In Allegra Jordan’s case, in contrast, she viewed the piano as a good way to knit herself together given the demands of her career as an innovation expert, the responsibility of raising two boys as a single mother, and her interest in creative writing (she came out with a historical novel in 2012). She selected a teacher who came to the house, and he also taught her sons, the piano lessons becoming a way of creating family closeness.
Take into account your special status.
The majority of piano studios consist of elementary and middle school students, with a few teenagers preparing for the conservatory. But you, as a GRAND PIANO PASSION™ reader, are either an adult student or a committed teenager who plays for the love of the instrument. Given your qualities, I recommend setting your sights on a teacher who has at least a couple of other adults or older teens. This focus provides the added benefit of a social network and is useful during recital time, so that you are not the only adult in a lineup of kids, a somewhat humbling experience I contended with for years.
This type of teacher could come in several different varieties. Some teachers, such as Gail Fischler in Arizona, Joy Morin of Ohio, Laura Lowe of Georgia, and Anna Shelest of New York City, teach children and at the same time welcome and celebrate the adult student at any level. Others, such as Cosmo Buono and Seymour Bernstein, teach a combination of professionals and advanced amateurs. Still others, especially in large metropolises, run studios focused on adult students, running the gamut from beginners to advanced; two wonderful examples are Denise Kahn in New York City and Matthew Harre in Washington DC:
Get out and tell the world.
Finding a new piano teacher is a lot like finding a new job—you need to inform as many people as possible about your search. Now that you’ve got a model of your dream teacher, describe that desired teacher to others and ask for recommendations. This kind of good, old-fashioned networking is particularly useful if you are a member of a group, such as the Amateur Classical Musicians Association in New York City. Another option is PianoWorld, which hosts a number of online discussion groups that are collegial and helpful. You may want to check out in particular Pianist Corner.
I would also recommend two centralized resources. First, the Music Teachers National Association maintains a searchable database of teachers by state who have earned the association’s National Certified Teachers of Music credential (NCTM). Try calling a few of the teachers in your area and asking whether they teach adults or whether they could recommend a teacher who focuses on adults.

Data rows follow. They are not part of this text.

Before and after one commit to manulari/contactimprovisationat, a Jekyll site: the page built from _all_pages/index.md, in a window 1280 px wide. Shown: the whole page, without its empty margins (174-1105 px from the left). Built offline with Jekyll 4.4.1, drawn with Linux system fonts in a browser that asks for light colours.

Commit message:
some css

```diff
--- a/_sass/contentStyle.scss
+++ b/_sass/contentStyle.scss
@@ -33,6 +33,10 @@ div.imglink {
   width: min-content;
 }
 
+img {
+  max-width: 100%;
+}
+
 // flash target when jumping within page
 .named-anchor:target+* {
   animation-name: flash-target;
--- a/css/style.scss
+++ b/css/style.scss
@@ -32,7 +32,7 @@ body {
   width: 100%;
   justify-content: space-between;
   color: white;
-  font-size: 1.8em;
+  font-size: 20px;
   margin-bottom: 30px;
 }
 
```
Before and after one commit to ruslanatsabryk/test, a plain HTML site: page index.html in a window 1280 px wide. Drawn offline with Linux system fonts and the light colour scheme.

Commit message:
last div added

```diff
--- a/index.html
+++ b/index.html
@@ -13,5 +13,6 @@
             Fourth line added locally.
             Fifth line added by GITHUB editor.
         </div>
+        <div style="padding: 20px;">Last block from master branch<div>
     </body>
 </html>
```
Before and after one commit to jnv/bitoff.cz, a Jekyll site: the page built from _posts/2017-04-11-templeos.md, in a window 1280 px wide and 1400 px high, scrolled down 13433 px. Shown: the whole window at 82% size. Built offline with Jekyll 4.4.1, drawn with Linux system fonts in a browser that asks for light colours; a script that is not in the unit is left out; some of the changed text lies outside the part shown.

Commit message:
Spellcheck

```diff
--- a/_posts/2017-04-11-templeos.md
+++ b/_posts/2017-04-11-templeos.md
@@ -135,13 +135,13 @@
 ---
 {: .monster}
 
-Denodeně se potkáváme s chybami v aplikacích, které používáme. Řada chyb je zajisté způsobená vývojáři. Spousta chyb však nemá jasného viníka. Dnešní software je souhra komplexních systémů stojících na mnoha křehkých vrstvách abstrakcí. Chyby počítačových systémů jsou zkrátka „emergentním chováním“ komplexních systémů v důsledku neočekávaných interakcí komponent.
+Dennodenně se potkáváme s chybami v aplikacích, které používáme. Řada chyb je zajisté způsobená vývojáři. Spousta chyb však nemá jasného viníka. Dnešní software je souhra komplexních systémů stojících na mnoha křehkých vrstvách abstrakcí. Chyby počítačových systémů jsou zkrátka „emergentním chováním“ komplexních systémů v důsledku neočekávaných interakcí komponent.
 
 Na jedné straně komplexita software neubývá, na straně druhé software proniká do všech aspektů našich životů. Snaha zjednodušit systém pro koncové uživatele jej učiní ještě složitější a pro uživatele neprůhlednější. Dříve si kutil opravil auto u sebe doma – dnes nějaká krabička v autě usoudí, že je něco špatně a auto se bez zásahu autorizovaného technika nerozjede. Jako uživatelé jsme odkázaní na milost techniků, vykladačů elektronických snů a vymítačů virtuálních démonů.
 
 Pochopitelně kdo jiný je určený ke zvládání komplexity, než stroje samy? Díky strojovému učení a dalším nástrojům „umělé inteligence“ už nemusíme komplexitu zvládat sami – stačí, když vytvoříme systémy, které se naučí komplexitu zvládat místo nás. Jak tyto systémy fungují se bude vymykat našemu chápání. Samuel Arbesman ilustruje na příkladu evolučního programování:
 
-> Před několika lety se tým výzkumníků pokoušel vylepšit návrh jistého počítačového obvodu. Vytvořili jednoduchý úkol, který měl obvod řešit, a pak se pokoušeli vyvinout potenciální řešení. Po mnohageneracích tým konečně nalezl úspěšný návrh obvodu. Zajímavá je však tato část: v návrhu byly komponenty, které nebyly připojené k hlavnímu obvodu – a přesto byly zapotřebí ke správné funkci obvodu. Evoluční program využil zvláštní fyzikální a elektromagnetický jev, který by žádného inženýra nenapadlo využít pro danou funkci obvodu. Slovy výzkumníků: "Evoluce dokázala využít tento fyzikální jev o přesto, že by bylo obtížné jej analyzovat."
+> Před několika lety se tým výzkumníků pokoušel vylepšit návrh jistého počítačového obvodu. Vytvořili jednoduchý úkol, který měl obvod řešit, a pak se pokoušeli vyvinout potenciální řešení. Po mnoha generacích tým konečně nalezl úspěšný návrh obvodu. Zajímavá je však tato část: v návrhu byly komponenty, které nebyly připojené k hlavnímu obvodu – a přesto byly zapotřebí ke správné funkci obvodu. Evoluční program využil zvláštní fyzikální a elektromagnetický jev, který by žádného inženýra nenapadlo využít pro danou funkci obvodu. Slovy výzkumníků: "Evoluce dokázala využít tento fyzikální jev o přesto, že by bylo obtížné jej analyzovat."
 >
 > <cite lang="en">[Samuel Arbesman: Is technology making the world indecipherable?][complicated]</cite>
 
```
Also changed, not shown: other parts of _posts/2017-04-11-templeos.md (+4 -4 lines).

Also, TakeLessons.com has a national stable of certified piano teachers. These resources can be useful to supplement your networking efforts.